Observations strongly suggest that cells within a tissue divide asymmetrically and are spatially entangled in their environment. Most importantly, these characteristics are always present in malignancies where the differences of chromatin in daughter cells produce a variegated gene expression in cancer.
The knowledge that cancer cell division is asymmetric and daughter cells are non-identical in terms of their chromatin (epigenetic) and gene expession affects the understanding of cancer cell behavior. Ultimately, chromatin differences directly relate to trascription where daughter cells feature between 2000 and 3000 variations in genes, which results in a highly asymmetric and heterogeneous gene expression in cancer. Therefore, the implication that asymmetry exerts on the understanding of cancer leads to significant increases in the complexity of each respective cancer being researched.
During future work, the significance of epigenetic chromatin asymmetry will continue to be explored by observing functional differences cells of the same tissue and the variability of cancer cell lines in terms of heterochromatin and the methylation of DNA.
The variation in methylation of cytosine in the transposons, which exist in massive patches, is responsible for the variation in chromatin and the methylation of histone H3. This type of variation introduces a variable in the degree of gene expression.
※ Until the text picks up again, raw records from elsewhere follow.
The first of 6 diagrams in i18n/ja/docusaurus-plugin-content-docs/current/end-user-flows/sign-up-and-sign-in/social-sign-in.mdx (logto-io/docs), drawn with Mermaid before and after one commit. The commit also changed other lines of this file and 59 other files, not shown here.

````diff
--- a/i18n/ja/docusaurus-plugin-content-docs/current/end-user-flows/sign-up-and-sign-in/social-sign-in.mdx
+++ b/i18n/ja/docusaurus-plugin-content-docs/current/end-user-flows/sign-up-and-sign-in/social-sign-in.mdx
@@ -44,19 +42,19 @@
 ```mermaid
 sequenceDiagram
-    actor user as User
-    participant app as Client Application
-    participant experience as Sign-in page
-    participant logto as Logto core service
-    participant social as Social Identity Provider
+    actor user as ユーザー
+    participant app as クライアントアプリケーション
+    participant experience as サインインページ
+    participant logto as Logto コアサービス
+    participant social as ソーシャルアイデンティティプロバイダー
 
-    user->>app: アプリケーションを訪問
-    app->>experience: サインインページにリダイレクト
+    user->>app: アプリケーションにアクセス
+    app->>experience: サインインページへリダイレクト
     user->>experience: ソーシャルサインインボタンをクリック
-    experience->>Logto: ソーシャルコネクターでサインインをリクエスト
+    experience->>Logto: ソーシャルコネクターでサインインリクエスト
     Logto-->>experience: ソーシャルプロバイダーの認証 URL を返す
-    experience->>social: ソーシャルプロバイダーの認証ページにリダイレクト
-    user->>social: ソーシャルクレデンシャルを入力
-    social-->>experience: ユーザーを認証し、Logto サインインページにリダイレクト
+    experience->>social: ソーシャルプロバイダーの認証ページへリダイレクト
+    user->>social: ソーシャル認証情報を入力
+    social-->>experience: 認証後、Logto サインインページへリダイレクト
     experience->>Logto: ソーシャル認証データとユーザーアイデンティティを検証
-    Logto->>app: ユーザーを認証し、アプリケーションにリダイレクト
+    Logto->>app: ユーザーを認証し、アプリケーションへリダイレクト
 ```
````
Results from observations in cancer cell lines exhibit an extreme variation in chromatin in different daughter cells. This suggests similar variation in gene expression. Ultimately, this allows for the evolution of resistant cells and clones in cancer and cancer cell lines.
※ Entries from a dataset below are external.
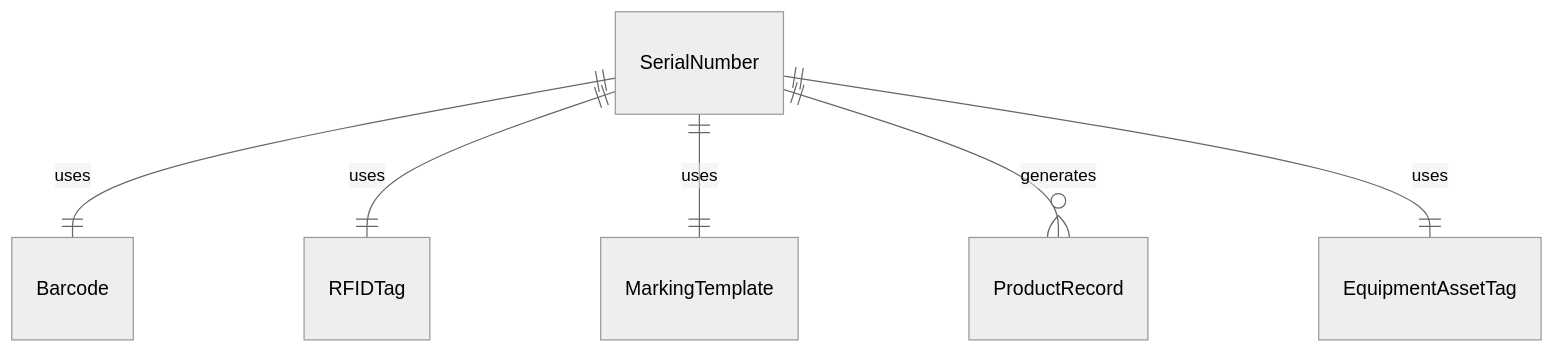
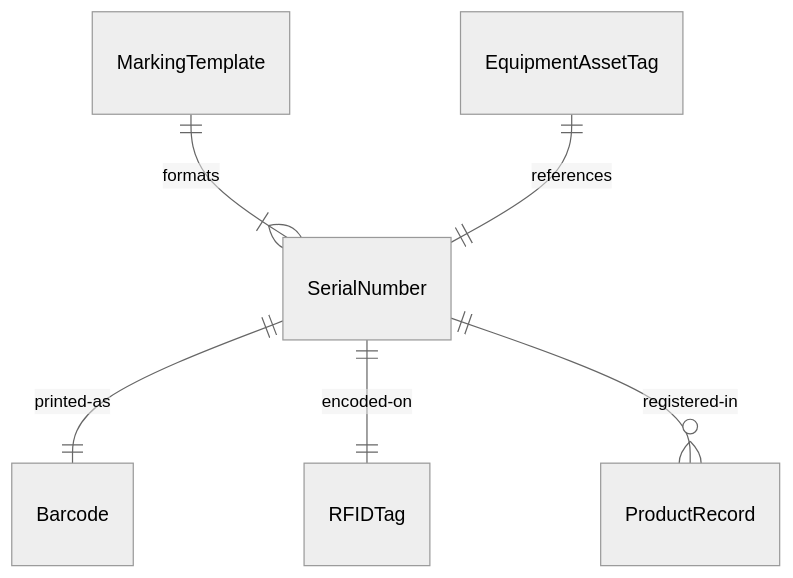
The first of 4 diagrams in IdentifyingObjectsActionsAndEvents/MarkMaterialsOrObjectsForIdentification/MarkProductsWorkpiecesEquipmentIdentifying.mdx (dot-org-ai/tasks.org.ai), drawn with Mermaid (neutral theme) before and after one commit. The commit also changed other lines of this file and 515 other files, not shown here.

````diff
--- a/IdentifyingObjectsActionsAndEvents/MarkMaterialsOrObjectsForIdentification/MarkProductsWorkpiecesEquipmentIdentifying.mdx
+++ b/IdentifyingObjectsActionsAndEvents/MarkMaterialsOrObjectsForIdentification/MarkProductsWorkpiecesEquipmentIdentifying.mdx
@@ -88,8 +88,8 @@
 ```mermaid
 erDiagram
-    SerialNumber ||--|| Barcode : "uses"
-    SerialNumber ||--|| RFIDTag : "uses"
-    SerialNumber ||--|| MarkingTemplate : "uses"
-    SerialNumber ||--o{ ProductRecord : "generates"
-    SerialNumber ||--|| EquipmentAssetTag : "uses"
+    SerialNumber ||--|| Barcode : "printed-as"
+    SerialNumber ||--|| RFIDTag : "encoded-on"
+    MarkingTemplate ||--|{ SerialNumber : "formats"
+    SerialNumber ||--o{ ProductRecord : "registered-in"
+    EquipmentAssetTag ||--|| SerialNumber : "references"
 ```
````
Chromatin are formed at the site where DNA is methylated and the methylation will be marked by histones. If DNA is methylated, it will result in chromatin that has the spooling molecule histone H3 (lysine methylation). "Heterochromatin is characterized by the methylation of histone H3 and lysine 9 (H3Lys9), and the specific binding of heterochromatin protein 1 (HP1) to methylated H3Lys9." (Jackson, Lindroth, Cao, & Jacobsen, 2002) Observations of heterochromatin in cancer cell lines suggest a marked variation in the methylation of DNA. This is an uncontrollable variable in the use of cell lines.
Any molecular marker will display some degree of epigenetic asymmetry in fifty percent of the cell population. Dimorphic estrogen receptor positivity exists in invasive breast cancer. This type of feature may be present in any observable cell line or cancer. The features in this kind of dimorphic pathway suggest an asymmetric cell response and therefore an opportunity for the evolution of resistance. This also strongly suggests a differential response to therapy. In terms of single cell analysis, the results must be analyzed with the asymmetry in mind.
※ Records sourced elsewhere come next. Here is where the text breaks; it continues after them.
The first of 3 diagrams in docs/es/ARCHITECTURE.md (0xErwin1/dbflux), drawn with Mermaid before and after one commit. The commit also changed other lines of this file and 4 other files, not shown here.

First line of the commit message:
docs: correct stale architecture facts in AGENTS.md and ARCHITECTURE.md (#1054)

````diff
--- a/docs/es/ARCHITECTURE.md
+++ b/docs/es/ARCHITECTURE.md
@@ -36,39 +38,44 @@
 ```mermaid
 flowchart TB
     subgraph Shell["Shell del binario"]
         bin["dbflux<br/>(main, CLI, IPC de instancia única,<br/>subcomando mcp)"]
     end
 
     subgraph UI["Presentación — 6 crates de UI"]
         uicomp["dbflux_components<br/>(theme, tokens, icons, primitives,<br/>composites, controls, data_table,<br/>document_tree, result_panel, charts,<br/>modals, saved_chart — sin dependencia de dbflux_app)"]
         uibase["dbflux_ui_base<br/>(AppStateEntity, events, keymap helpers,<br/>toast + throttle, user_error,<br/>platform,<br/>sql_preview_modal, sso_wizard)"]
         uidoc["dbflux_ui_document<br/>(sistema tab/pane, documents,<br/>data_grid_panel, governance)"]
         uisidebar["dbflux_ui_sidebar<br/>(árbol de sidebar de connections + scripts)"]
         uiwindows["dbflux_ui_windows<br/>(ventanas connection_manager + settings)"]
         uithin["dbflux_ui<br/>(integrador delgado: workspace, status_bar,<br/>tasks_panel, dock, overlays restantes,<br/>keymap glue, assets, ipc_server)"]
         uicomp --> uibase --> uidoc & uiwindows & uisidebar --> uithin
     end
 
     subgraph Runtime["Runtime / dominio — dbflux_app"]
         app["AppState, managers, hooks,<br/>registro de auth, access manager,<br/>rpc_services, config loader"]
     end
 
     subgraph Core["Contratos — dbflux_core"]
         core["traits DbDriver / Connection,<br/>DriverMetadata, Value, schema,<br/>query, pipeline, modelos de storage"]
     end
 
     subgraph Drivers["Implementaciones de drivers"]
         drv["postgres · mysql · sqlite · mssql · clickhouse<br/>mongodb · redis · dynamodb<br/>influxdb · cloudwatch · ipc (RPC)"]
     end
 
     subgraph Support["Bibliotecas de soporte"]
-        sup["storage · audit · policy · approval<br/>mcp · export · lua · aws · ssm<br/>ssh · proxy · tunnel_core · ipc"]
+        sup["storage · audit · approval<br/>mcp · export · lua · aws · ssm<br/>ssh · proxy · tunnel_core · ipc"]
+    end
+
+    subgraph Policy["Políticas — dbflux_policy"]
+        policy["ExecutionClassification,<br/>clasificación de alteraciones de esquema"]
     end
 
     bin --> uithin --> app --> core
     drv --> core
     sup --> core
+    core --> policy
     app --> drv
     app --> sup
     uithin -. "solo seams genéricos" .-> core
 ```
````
The blocking of the methylation of cytosine may be able to reduce variability that results from the high level of heterogeneity in cancer cell lines. In terms of research, epigenetic asymmetry raises the issue of cancer cell lines or cancer in tissue being much more heterogeneous than previously anticipated. The question then becomes whether this additional variability can be anticipated and minimized by blocking the degree of methylation of cytosine in any given research model. The additional level of constraint and limitation of variables may then lead to an increase in accuracy during the development of therapeutic treatment.